There are many families arriving from Turkey and I would say most have more than one child. This means that there are a lot of brothers and sisters present. What has stayed with me are the older siblings looking out for the younger ones. I’m not talking about a 13-year old sister with her 5-year old brother. I refer to seeing a 7-year old boy with his 4-year old brother, looking after him in the same way an 18-year old would. Or a 4-year old looking out for a 2-year old. Yes, we see this everywhere on the planet, but not in this way. There is a sense of maturity, gravity and responsibility, far, far too heavy for their age, in the way they carry this duty out. It was striking. There was tenderness, understanding and focus that belied their age. You are sad for them yet proud of them at the same time.
I was sitting in a café one evening with a drink and a book and a young male refugee, probably in his early 20s, came in and sat down to get a pizza and Coke. The Greek waitress went over to him and they were chatting a little bit, obviously struggling through trying to figure out what the other was trying to say, but they were making progress. At one point, the Greek waitress said, “I’m so sorry for not being able to speak to you in Arabic” in English to him. There was a sincerity and frustration in her tone, voice and body language that you knew she was genuinely unhappy about not being able to speak to him in his own language. It was touching and powerful. Her feeling bad for not speaking Arabic (Greece does not even border an Arabic-speaking country)? Who would expect her to? I just thought this was incredible given the circumstances, the politics and the uneasiness/tension that sometimes exists with the local population.
I was walking out of the Tabakika main hall to the back area where the bathrooms (port-o-potties) are situated. A well-dressed Arab woman rushed up to me staring at me incredulously asking me in broken English how I expected to her to go the bathroom in those disgusting bathrooms that were not clean or proper and smelled.
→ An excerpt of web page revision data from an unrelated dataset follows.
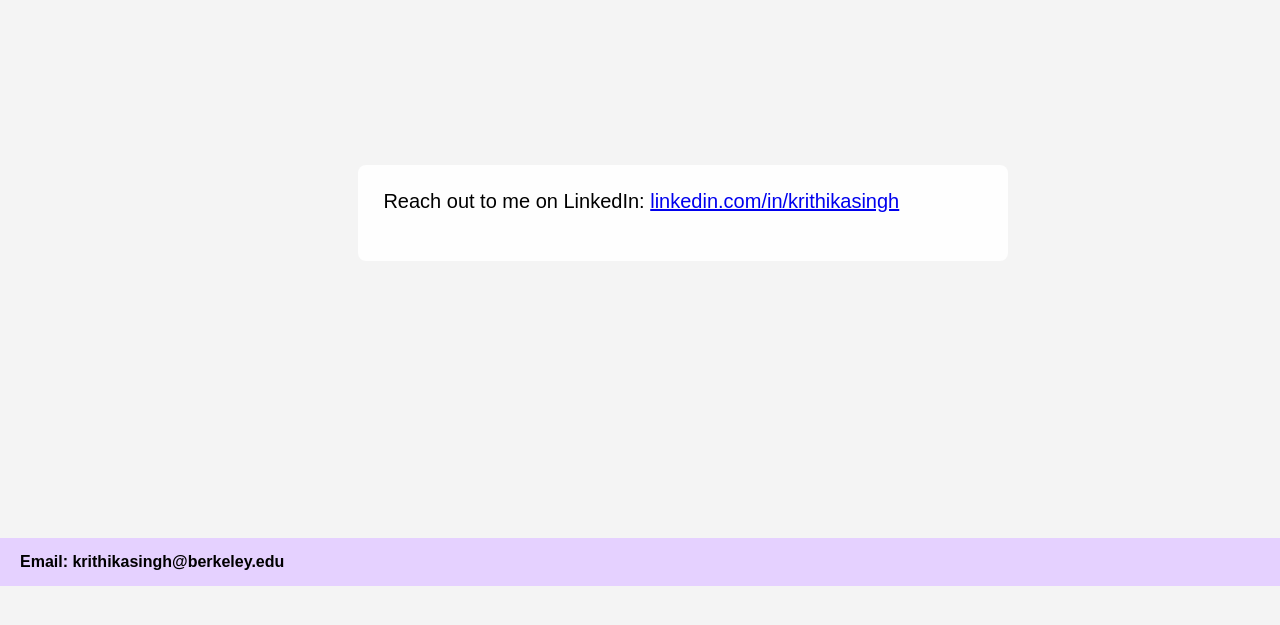
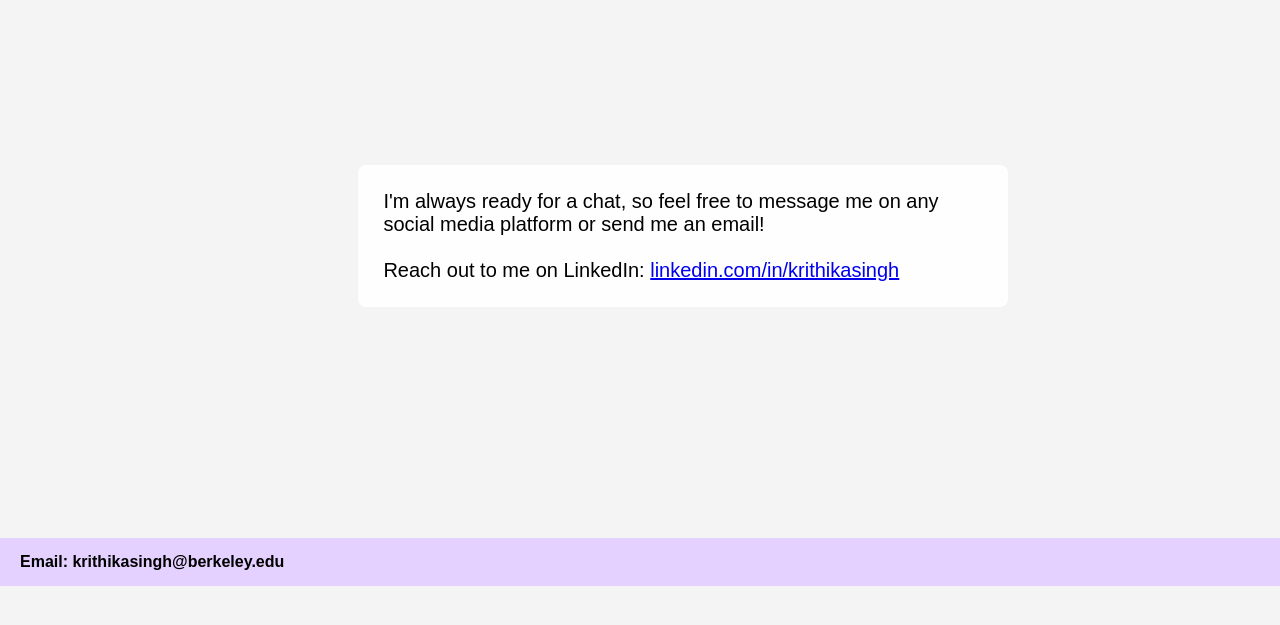
Before and after one commit to singhkrithika/singhkrithika.github.io, a plain HTML site: page contact.html in a window 1280 px wide. Shown: the part 91-716 px from the top of the page. Drawn offline with Linux system fonts and the light colour scheme; a script that the page names is missing.

Commit message:
Update contact.html

```diff
--- a/contact.html
+++ b/contact.html
@@ -18,8 +18,9 @@
     </header>
 
     <div class="contact-about">
-        <p>Reach out to me on LinkedIn: <a href="https://www.linkedin.com/in/krithikasingh/">linkedin.com/in/krithikasingh</a>
+        <p> I'm always ready for a chat, so feel free to message me on any social media platform or send me an email!
             <br> </br>
+            Reach out to me on LinkedIn: <a href="https://www.linkedin.com/in/krithikasingh/">linkedin.com/in/krithikasingh</a>
         </p>
     </div>
     <br> </br><br> </br><br> </br><br> </br><br> </br><br> </br><br> </br><br> </br><br> </br><br> </br><br> </br><br> </br><br>
```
I will never forget that face.
The “green” container outside the main hall is our primary backup container to the clothes boutique. Boutique door to container door measures about 6 meters (~19 feet). We leave the green container unlocked most of the day, because there are enough people around and we go in and out so often, it would just be a hassle to have to unlock it (with a key) each time we needed something.
On a busy day a few weeks ago, I came out of the office container area and saw a older teenage refugee boy hurriedly close the green container door and run into the Tabakika main hall. I walked into the hall and I saw him showing his friends under his shirt how he had taken a package of 8 girls socks, what was closest to the door in the container. He looked up to see me looking at him and his face froze into a mix of panic and pleading. That look I will not forget. I gave him a “Really?” shrug/eyebrow rise and let him go on his way.
Part II tomorrow
Photo: The backup to the backup container with emergency clothes boxes ready to go in the back.